Cork Film Festival has launched its very first video on demand initiative in partnership with VODO, with seven shorts and seven features being retailed on a pay what you want basis, alongside bonus content. The package includes films screened as part of Rich Pickings’ events at the festival as well as Devil In The Room, as short film produced by Rich Pickings.

The initiative has three tiers: Pay What you Want (four shorts including Devil In The Room as well as one feature); Beat the Average (three features and three shorts); and Beat the Premium (including Tony Palmer’s recently reissued 1974 Leonard Cohen doc Bird on a Wire, and John Kastner’s prize winner mental health sensational doc Not Criminally Responsible, screened as part of Rich Pickings’ Battle for The Brain event in November).

Not Criminally Responsible

“We’ve been working with Jamie King and the team at VODO since straight after the Fest last year”, said James Mullighan, Creative Director of Cork Film Festival.  The bundle went live on Wednesday 14 May, and runs until Tuesday 3 June. Find it at: Vodo.net/cork

 

Rewiring the Body at Open City Docs Fest

If you missed our Rewiring The Body event at Cork Film Festival last year, you can catch a rebooted version of it in June at Open City Docs Fest. We’ll be screening short documentary, fiction and experimental films which explore the intersection of technology and the body.
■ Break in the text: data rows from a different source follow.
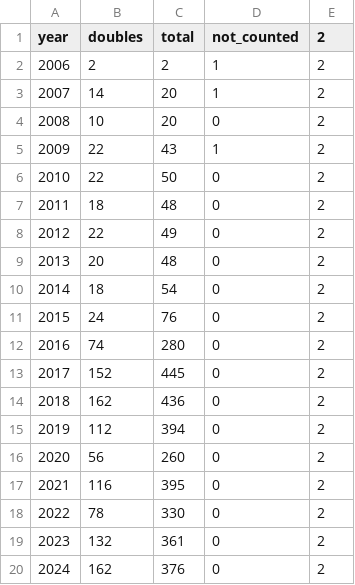
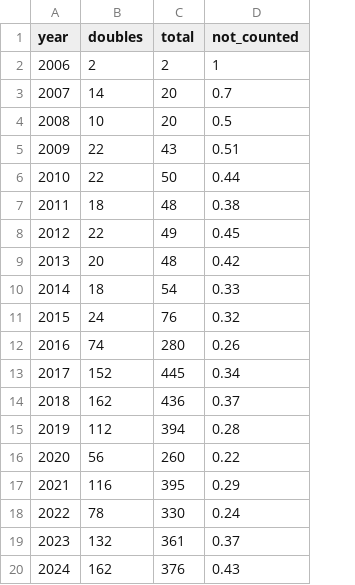
Before and after one commit to statewatch/deportation-union, a CSV file: 2024/clean_data/averages_omitted.csv, drawn as a sheet; the diff names each change by its address in the sheet, - before the commit and + after, or states it on an @@ line.

Commit message:
Add files via upload

```diff
--- a/2024/clean_data/averages_omitted.csv
+++ b/2024/clean_data/averages_omitted.csv
-column E (2), rows 2-20: all 2
-D3 (not_counted): 1
+D3 (not_counted): 0.7
-D4 (not_counted): 0
+D4 (not_counted): 0.5
-D5 (not_counted): 1
+D5 (not_counted): 0.51
-D6 (not_counted): 0
+D6 (not_counted): 0.44
-D7 (not_counted): 0
+D7 (not_counted): 0.38
-D8 (not_counted): 0
+D8 (not_counted): 0.45
-D9 (not_counted): 0
+D9 (not_counted): 0.42
-D10 (not_counted): 0
+D10 (not_counted): 0.33
-D11 (not_counted): 0
+D11 (not_counted): 0.32
-D12 (not_counted): 0
+D12 (not_counted): 0.26
-D13 (not_counted): 0
+D13 (not_counted): 0.34
-D14 (not_counted): 0
+D14 (not_counted): 0.37
-D15 (not_counted): 0
+D15 (not_counted): 0.28
-D16 (not_counted): 0
+D16 (not_counted): 0.22
-D17 (not_counted): 0
+D17 (not_counted): 0.29
-D18 (not_counted): 0
+D18 (not_counted): 0.24
-D19 (not_counted): 0
+D19 (not_counted): 0.37
-D20 (not_counted): 0
+D20 (not_counted): 0.43
```
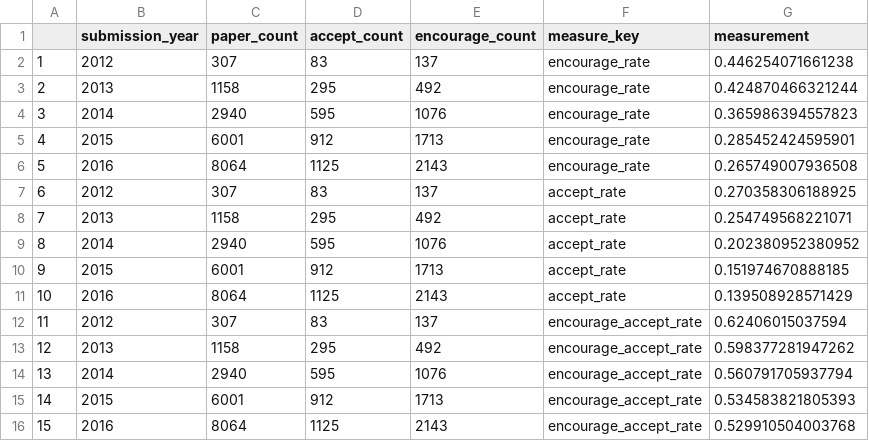
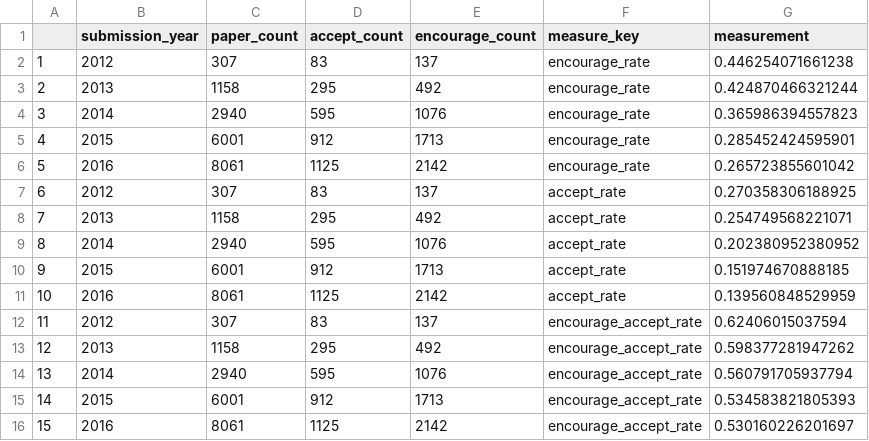
Before and after one commit to murrayds/elife-analysis, a CSV file: formatted_data/figure2_rightpanel_data.csv, drawn as a sheet.

```diff
--- a/formatted_data/figure2_rightpanel_data.csv
+++ b/formatted_data/figure2_rightpanel_data.csv
@@ -5,3 +5,3 @@
 "4",2015,6001,912,1713,"encourage_rate",0.285452424595901
-"5",2016,8064,1125,2143,"encourage_rate",0.265749007936508
+"5",2016,8061,1125,2142,"encourage_rate",0.265723855601042
 "6",2012,307,83,137,"accept_rate",0.270358306188925
@@ -10,3 +10,3 @@
 "9",2015,6001,912,1713,"accept_rate",0.151974670888185
-"10",2016,8064,1125,2143,"accept_rate",0.139508928571429
+"10",2016,8061,1125,2142,"accept_rate",0.139560848529959
 "11",2012,307,83,137,"encourage_accept_rate",0.62406015037594
@@ -15,2 +15,2 @@
 "14",2015,6001,912,1713,"encourage_accept_rate",0.534583821805393
-"15",2016,8064,1125,2143,"encourage_accept_rate",0.529910504003768
+"15",2016,8061,1125,2142,"encourage_accept_rate",0.530160226201697
```
Also changed, not shown: formatted_data/figure2_leftpanel_data.csv, 44 other files.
From cyborgs to bionic eyes and from 3D printed exoskeletons to pain management through virtual reality, these films blur the borders between science and fiction as traditional boundaries of the body are crossed.

We’re delighted that we will be joined by artist and designer Agatha Haines, who graduated in 2013 from the Design Interactions program at the Royal College of Art. She made a splash with her graduation show which featured beautifully rendered sculptures of bioprinted organs and surgically enhanced babies.

 

Rich Pickings at Cork Film Festival

Thanks to the Cork Film Festival for hosting three Rich Pickings events as part of it’s fantastic 2013 programme in November. Triskel Christchurch provided a grand, atmospheric backdrop for a diverse set of events which covered mental health, technology and the body and political activism. We’re looking forward to partnering up with the festival again next year for more forays into the strange, soulful, scientific and sublime.

Q&A with Canadian Filmmaker John Kastner following the screening of his feature documentary NCR: Not Criminally Responsible

Audrey Ewell discusses the genesis of her political feature 99% The Occupy Wall Street Collaborative Film as part of ‘Rich Pickings: 99%’ from Cork Film Festival on Vimeo.

Agatha Haines to join ‘Rewiring the Body’ event

Artist and designer Agatha Haines will be joining our ‘Rewiring The Body’ event at Cork Film Festival to present and discuss her work which explores possible futures of organ design and body modification. Haines graduated in 2013 from the Design Interactions program at the Royal College of Art. She made a splash with her graduation show which featured beautifully rendered sculptures of bioprinted organs and surgically enhanced babies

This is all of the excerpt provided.